Please find how many lines of the data contain the string "ProgressBarBox", and respond with that number only.
--- INPUT DATA Enclosed Below ---
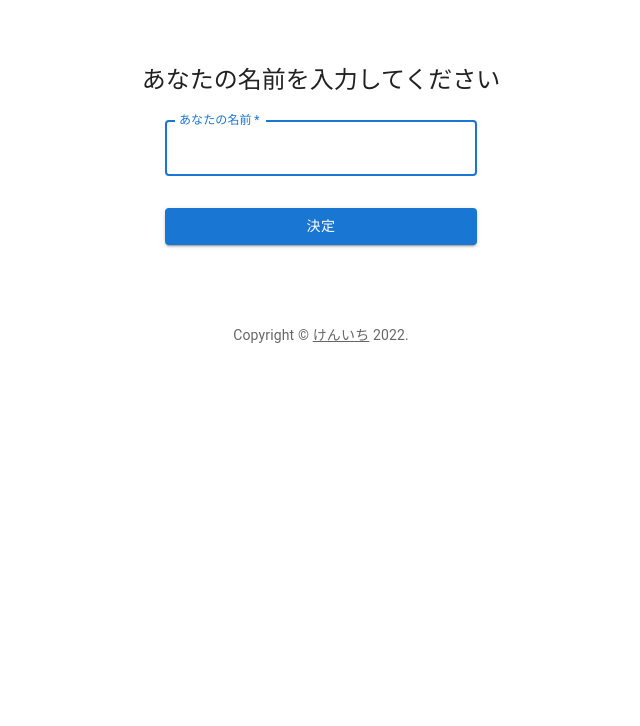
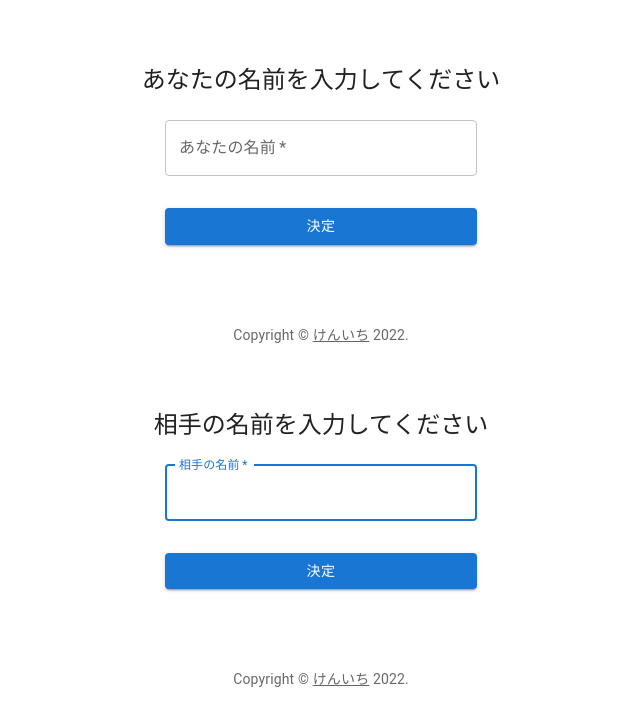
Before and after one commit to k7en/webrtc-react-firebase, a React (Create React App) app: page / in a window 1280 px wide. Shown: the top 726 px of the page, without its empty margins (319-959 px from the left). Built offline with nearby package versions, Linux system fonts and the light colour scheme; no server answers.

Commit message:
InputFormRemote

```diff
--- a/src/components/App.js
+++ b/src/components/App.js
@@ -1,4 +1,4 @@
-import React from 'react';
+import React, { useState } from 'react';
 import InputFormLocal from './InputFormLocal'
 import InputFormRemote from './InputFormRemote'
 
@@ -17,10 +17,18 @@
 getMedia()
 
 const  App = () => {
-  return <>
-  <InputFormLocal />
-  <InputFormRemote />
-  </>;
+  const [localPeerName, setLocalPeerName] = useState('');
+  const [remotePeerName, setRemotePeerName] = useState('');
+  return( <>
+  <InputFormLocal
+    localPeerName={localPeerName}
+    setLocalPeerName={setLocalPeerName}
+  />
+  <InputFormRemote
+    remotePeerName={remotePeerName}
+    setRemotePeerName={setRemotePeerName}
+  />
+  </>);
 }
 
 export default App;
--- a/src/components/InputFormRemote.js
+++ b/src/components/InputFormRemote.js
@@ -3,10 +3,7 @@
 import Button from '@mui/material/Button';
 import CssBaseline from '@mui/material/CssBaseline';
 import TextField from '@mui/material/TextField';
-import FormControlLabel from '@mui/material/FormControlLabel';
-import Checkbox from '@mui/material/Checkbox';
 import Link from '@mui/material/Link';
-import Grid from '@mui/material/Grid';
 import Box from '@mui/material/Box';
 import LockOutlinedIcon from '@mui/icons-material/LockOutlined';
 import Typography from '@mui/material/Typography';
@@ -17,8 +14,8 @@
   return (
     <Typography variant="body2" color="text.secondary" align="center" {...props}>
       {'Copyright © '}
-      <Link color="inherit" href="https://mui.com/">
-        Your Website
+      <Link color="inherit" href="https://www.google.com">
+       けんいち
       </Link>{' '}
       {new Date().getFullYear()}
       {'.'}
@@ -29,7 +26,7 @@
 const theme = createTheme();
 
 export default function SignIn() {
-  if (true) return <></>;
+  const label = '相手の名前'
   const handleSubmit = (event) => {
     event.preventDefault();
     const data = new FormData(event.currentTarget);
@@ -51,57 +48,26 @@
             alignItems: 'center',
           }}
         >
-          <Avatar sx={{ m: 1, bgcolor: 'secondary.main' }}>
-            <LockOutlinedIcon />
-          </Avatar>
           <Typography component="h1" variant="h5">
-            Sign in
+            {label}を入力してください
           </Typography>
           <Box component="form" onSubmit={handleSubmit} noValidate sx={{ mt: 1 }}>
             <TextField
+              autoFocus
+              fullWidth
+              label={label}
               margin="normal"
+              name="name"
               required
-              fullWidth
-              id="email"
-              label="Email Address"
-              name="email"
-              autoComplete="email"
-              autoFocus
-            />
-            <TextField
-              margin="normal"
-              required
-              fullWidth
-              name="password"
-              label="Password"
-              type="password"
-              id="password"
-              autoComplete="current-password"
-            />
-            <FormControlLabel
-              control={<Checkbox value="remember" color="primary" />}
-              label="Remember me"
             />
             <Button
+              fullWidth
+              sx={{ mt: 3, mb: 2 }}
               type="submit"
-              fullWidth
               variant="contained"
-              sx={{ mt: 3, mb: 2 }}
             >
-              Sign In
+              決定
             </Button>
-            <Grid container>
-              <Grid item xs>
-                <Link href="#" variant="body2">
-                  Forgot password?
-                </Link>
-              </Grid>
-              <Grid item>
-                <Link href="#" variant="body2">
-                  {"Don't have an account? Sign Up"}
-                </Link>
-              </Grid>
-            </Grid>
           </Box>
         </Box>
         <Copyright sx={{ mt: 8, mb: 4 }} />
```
--- End of Enclosed INPUT DATA ---
--- INPUT DATA Enclosed Below ---
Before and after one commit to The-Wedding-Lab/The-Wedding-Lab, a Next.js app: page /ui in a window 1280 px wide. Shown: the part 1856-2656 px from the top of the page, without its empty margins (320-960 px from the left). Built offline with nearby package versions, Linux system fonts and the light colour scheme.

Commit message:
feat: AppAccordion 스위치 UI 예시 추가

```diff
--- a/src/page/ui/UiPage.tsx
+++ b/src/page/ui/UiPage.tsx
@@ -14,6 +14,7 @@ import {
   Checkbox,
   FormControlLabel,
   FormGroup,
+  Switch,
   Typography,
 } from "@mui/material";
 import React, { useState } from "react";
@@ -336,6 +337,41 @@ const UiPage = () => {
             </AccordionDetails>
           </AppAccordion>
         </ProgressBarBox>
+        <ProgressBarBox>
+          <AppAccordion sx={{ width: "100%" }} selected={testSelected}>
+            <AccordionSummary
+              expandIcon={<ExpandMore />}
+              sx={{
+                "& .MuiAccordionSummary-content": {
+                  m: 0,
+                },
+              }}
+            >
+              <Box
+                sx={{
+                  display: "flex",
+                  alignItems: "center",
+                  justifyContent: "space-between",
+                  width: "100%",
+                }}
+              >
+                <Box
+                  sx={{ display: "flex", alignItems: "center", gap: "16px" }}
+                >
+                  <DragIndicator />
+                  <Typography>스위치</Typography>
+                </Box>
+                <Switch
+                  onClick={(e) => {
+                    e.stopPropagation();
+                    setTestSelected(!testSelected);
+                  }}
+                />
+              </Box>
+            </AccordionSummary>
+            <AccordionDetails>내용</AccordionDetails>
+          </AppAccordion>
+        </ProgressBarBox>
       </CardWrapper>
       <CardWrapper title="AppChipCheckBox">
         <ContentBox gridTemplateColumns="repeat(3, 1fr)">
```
--- End of Enclosed INPUT DATA ---
TASK ANSWER -
3